> Web page edit records:
***
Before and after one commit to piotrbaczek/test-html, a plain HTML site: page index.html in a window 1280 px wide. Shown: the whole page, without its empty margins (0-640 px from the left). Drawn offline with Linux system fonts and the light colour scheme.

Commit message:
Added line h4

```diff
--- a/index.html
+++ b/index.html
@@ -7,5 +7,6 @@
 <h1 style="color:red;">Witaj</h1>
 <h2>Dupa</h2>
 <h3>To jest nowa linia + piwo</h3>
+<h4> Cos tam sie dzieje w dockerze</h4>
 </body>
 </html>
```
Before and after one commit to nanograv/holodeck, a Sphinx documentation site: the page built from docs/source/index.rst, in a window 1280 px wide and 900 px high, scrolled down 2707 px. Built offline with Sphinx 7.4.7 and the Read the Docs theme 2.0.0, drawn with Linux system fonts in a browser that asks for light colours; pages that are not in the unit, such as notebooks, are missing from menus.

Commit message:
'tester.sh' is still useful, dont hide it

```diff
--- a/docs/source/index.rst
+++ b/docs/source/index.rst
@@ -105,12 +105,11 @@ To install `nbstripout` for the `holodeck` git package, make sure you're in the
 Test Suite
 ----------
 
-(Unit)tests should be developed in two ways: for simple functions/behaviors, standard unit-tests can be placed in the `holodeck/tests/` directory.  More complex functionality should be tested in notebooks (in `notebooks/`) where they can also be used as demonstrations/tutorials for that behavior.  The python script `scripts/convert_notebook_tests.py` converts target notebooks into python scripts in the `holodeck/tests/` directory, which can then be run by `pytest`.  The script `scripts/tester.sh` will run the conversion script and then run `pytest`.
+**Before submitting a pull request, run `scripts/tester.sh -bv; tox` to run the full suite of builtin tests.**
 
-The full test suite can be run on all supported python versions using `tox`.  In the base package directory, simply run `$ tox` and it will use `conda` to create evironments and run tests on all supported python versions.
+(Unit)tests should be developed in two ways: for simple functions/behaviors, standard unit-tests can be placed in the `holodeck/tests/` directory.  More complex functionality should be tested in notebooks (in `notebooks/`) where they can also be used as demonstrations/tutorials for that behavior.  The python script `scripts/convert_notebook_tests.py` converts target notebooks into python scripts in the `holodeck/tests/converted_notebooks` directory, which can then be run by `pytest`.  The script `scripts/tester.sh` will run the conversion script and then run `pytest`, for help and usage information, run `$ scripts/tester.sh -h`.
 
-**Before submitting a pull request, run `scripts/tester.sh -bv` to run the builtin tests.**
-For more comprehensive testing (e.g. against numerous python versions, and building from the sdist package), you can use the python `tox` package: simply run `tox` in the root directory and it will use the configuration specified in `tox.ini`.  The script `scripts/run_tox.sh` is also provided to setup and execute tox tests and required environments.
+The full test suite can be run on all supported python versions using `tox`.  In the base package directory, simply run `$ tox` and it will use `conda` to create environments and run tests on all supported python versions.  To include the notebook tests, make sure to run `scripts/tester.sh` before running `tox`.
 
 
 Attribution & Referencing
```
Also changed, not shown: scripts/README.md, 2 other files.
***
I need every line of the data that has the word "docs"; please list them.

> Written solution:
Before and after one commit to nanograv/holodeck, a Sphinx documentation site: the page built from docs/source/index.rst, in a window 1280 px wide and 900 px high, scrolled down 2707 px. Built offline with Sphinx 7.4.7 and the Read the Docs theme 2.0.0, drawn with Linux system fonts in a browser that asks for light colours; pages that are not in the unit, such as notebooks, are missing from menus.
--- a/docs/source/index.rst
+++ b/docs/source/index.rst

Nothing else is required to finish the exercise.